So where’s the hitch? Though Aurora’s process doesn’t release any extra carbon dioxide, it isn’t exactly zero-carbon.

That’s because the main source of methane today is natural gas, and the natural gas supply chain is far from zero-carbon. Methane is a potent greenhouse gas, warming the Earth 83 times more over 20 years than an equivalent amount of carbon dioxide, and natural gas infrastructure is notoriously leaky.

From the time it’s drilled to the time it’s used, anywhere between 1.5% and 4.3% of the stuff escapes into the atmosphere. The leakage rate is important when calculating the carbon footprint of hydrogen production that relies on natural gas. For blue hydrogen, which is made using steam reformation and capturing all resulting carbon dioxide, a leakage rate above 2.5% of total production can tip the balance, according to a study published last year. It makes blue hydrogen less attractive from a climate standpoint than simply burning the natural gas outright.

Plugging natural gas leaks won’t be cheap. Fixing leaking wells in the U.S. alone could cost $280 billion. That doesn’t include fixing the distribution system, which could be even more expensive. In Massachusetts alone, the bill could exceed $20 billion.

That may not matter to some oil and gas companies, though. In Canada, where Aurora is based, hydrogen from steam reformation is used to “upgrade” the bitumen extracted from oil sands so it mimics the more valuable light sweet crude oil, which is easier to turn into gasoline. Aurora’s process could help those companies reduce the carbon intensity of their oil sands production, but it would still be far from low carbon. That could allow companies like Chevron, an Aurora investor, to reduce its carbon emissions without selling its oil sands reserves, which it’s faced pressure to do.
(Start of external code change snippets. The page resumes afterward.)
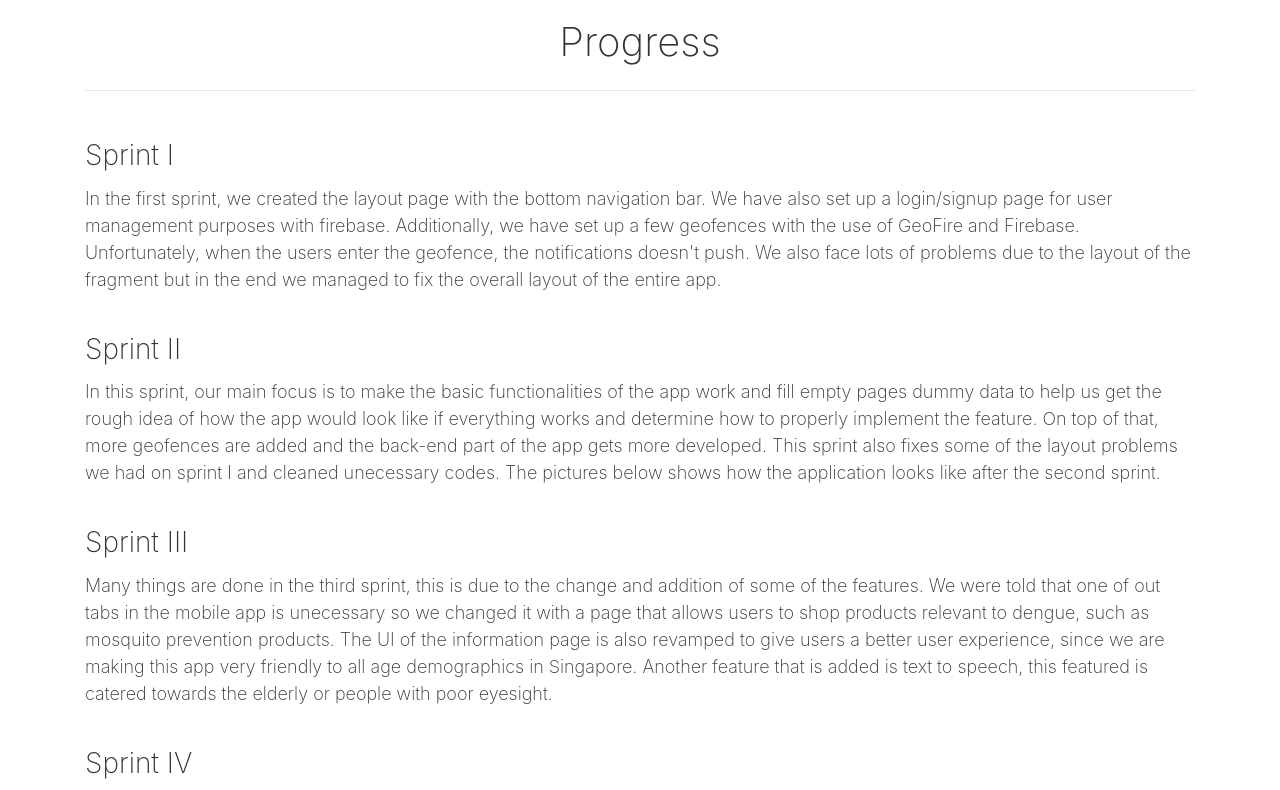
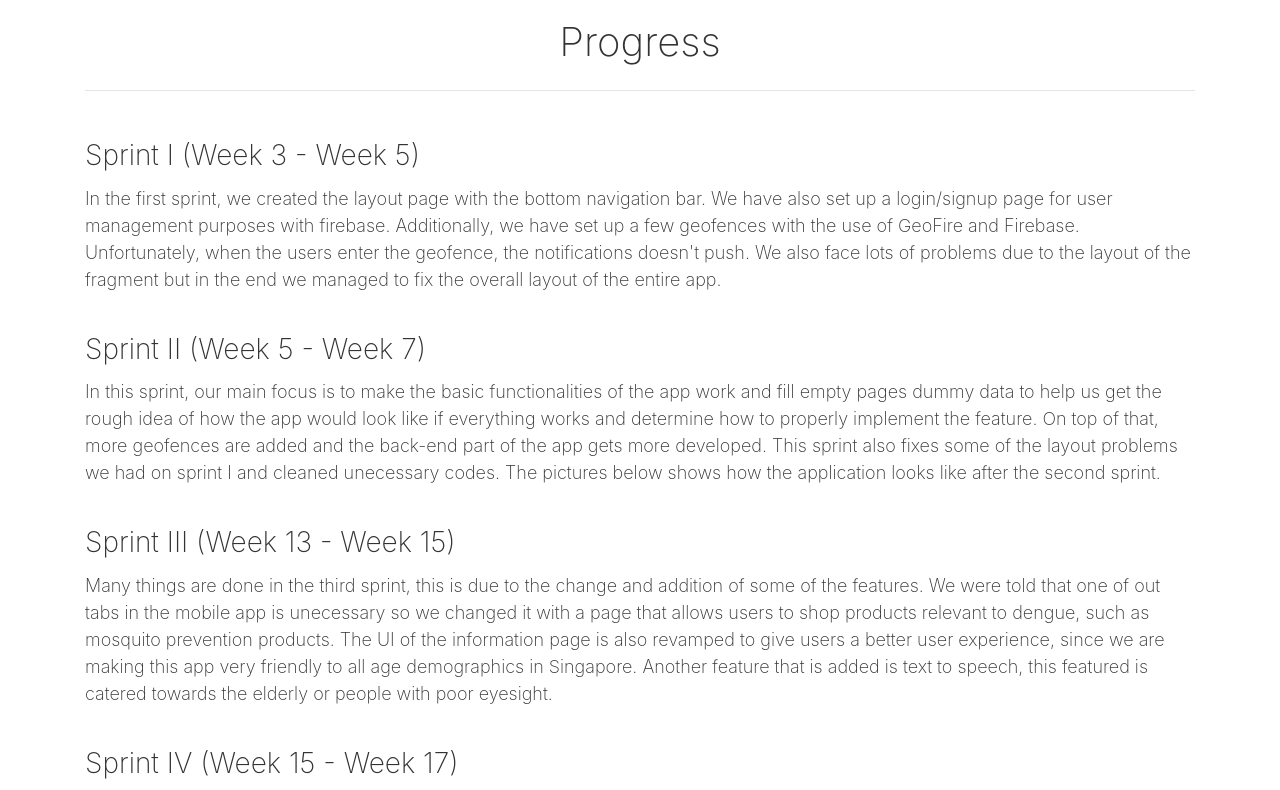
Before and after one commit to Deux08/deux08.github.io, a plain HTML site: page ddengue.html in a window 1280 px wide. Shown: the part 760-1550 px from the top of the page. Drawn offline with nearby package versions, Linux system fonts and the light colour scheme.

Commit message:
Add files via upload

```diff
--- a/ddengue.html
+++ b/ddengue.html
@@ -73,28 +73,28 @@
 					<h1 class="text-center" id="progress">Progress</h1>
 					<hr>
 					<br>
-					<h3 class="text-left">Sprint I</h3>
+					<h3 class="text-left">Sprint I (Week 3 - Week 5)</h3>
 					<p>In the first sprint, we created the layout page with the bottom navigation bar. We have also set up a login/signup page for user management purposes with firebase. Additionally, we have set up a few geofences with the use of GeoFire and Firebase. Unfortunately, when the users enter the geofence, the notifications doesn't push. We also face lots of problems due to the layout of the fragment but in the end we managed to fix the overall layout of the entire app.</p>
 					<br>
 				</div>
 			</div>
 			<div class="row">
 				<div class="col-md-12">
-					<h3 class="text-left">Sprint II</h3>
+					<h3 class="text-left">Sprint II (Week 5 - Week 7)</h3>
 					<p>In this sprint, our main focus is to make the basic functionalities of the app work and fill empty pages dummy data to help us get the rough idea of how the app would look like if everything works and determine how to properly implement the feature. On top of that, more geofences are added and the back-end part of the app gets more developed. This sprint also fixes some of the layout problems we had on sprint I and cleaned unecessary codes. The pictures below shows how the application looks like after the second sprint.</p>
 					<br>
 				</div>
 			</div>
 			<div class="row">
 				<div class="col-md-12">
-					<h3 class="text-left">Sprint III</h3>
+					<h3 class="text-left">Sprint III (Week 13 - Week 15)</h3>
 					<p>Many things are done in the third sprint, this is due to the change and addition of some of the features. We were told that one of out tabs in the mobile app is unecessary so we changed it with a page that allows users to shop products relevant to dengue, such as mosquito prevention products. The UI of the information page is also revamped to give users a better user experience, since we are making this app very friendly to all age demographics in Singapore. Another feature that is added is text to speech, this featured is catered towards the elderly or people with poor eyesight.</p>
 					<br>
 				</div>
 			</div>
 			<div class="row">
 				<div class="col-md-12">
-					<h3 class="text-left">Sprint IV</h3>
+					<h3 class="text-left">Sprint IV (Week 15 - Week 17)</h3>
 					<p>We can say that this is the most chaotic sprint since it is the last sprint we should complete before the deadline. The Log In and Sign Up page eventually became fully functional, notifications are successfully pushed if users enter a dengue zone. On top of that, the posts page is also 80% functional since it allows users to post a report with a title and a picture. However the pictures aren't displayed due to technical errors with the cloud database. This sprint is where many of the bugs encountered in the last three sprint are fixed and in the end the product came out good. Below are some of the screenshots of the application.</p>
 					<br>
 				</div>
```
That’s not to say that oil sands would be the sole use of Aurora’s “turquoise” hydrogen. If it supplants coal in cement or other heat-intensive industries, it’s potentially better — leaks included.

Still, because of leaky natural gas infrastructure, Aurora hydrogen’s carbon footprint is almost certainly higher than green hydrogen, which is produced using renewable power and electrolysis of water. Unless all the natural gas leaks are plugged, turquoise hydrogen won’t be the fuel that industries need to truly decarbonize.